Some 100 million to 115 million trips per year include children, Schretter, founder and managing editor of the Family Travel Network, said during a presentation at NTA’s recent Travel Exchange in Florida. That makes family travel leisure travel’s fastest-growing niche, she said.
Schretter proposes a definition of family travel as being “any combination of family members traveling together, regardless of age or type of travel.”
This is broader than the stereotypic definition of two parents traveling with children under the age of 12 or even the more recent understanding of the market as encompassing one or two parents traveling with kids under 18.
“The first thing agents need to do in this market is think about the definition of family travel,” Schretter told Travel Market Report.
Family trips are, by definition, group travel, a lucrative business for agents, she noted. The growing popularity of large multigenerational trips, often for 18 to 20 people, can boost agent commissions even higher.
It’s true that significant numbers of parents book family travel on the Internet. But Schretter said this actually presents agents with a “phenomenal opportunity.”
“With time poverty, and the fact that the Internet has become so unwieldy, parents are feeling overwhelmed,” she said. “They’re interested in going to a family-oriented agent who is really a destination specialist and a one-stop shop.
“The key is for agents to know the market inside out, so if someone says, ‘This is what I’m looking for,’ they can match them with the right property or tour.
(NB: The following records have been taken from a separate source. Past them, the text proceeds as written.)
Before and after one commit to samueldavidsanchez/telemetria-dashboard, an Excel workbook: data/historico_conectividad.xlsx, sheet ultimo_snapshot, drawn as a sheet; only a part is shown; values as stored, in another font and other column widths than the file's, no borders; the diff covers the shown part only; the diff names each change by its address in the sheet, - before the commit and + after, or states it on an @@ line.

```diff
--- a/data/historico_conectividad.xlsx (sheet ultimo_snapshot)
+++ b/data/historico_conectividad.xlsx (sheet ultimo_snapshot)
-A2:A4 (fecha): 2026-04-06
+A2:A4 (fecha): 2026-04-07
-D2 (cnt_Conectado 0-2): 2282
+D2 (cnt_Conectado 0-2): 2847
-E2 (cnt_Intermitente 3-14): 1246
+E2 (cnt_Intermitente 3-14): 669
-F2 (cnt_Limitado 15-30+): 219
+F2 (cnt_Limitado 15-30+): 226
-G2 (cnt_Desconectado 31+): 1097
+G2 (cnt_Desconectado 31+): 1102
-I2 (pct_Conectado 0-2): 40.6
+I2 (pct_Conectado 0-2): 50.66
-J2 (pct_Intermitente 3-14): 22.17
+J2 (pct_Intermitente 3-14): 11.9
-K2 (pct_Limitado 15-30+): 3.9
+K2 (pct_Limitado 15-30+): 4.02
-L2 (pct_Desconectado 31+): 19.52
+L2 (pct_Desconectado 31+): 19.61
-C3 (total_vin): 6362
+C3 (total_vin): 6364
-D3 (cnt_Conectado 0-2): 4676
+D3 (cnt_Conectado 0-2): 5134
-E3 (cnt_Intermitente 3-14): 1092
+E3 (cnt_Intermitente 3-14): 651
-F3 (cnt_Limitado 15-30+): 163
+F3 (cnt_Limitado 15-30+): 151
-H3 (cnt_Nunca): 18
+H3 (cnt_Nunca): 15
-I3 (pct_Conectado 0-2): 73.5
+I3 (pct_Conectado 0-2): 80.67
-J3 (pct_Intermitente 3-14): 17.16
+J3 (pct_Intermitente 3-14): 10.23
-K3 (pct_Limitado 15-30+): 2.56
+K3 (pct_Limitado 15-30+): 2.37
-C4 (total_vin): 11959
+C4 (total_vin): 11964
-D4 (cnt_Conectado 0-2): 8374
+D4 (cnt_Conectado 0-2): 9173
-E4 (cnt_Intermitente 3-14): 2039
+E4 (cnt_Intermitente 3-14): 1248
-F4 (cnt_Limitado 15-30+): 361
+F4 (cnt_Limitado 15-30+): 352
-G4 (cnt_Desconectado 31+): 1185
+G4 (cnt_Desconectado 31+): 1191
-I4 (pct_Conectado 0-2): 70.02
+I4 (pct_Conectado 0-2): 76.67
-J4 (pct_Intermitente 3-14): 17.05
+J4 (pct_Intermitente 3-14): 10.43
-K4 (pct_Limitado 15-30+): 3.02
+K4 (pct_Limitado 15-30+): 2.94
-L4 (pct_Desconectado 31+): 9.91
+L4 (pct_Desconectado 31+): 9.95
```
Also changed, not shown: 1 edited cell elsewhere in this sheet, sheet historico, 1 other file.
“It’s easier, for instance, to find resorts for families with four- to 12-year-olds. But there are not a lot of resorts out there with good facilities for babies and toddlers. And where do families go to capture the imagination of young adults?”
Many types of travel
Agents need to know about more than popular family-friendly destinations, because the family market “cuts across so many types of travel,” Schretter said.
These include tours, custom programs, cruises and adventure travel trips as well as weekend getaways and long vacations.
Popular family destinations include Florida, California, Hawaii, national parks and dude ranches.
There is also a growing focus — especially among families with annual incomes of $125,000 or more — on international travel, said Schretter. This often involves long-haul exotic destinations and experiences such as Mediterranean cruises and land programs to Africa, Turkey, Costa Rica, Peru and Ecuador.
In search of memories
The common denominator for all family travel though is a quest for lasting memories, Schretter said.
“At no time in our history have parents and grandparents lived further apart and had their time together be so constrained,” she said. “Vacations are seen as the one time when families can get together and bond.
“And as the baby boomers are getting older, they want to leave behind experiences, not things.”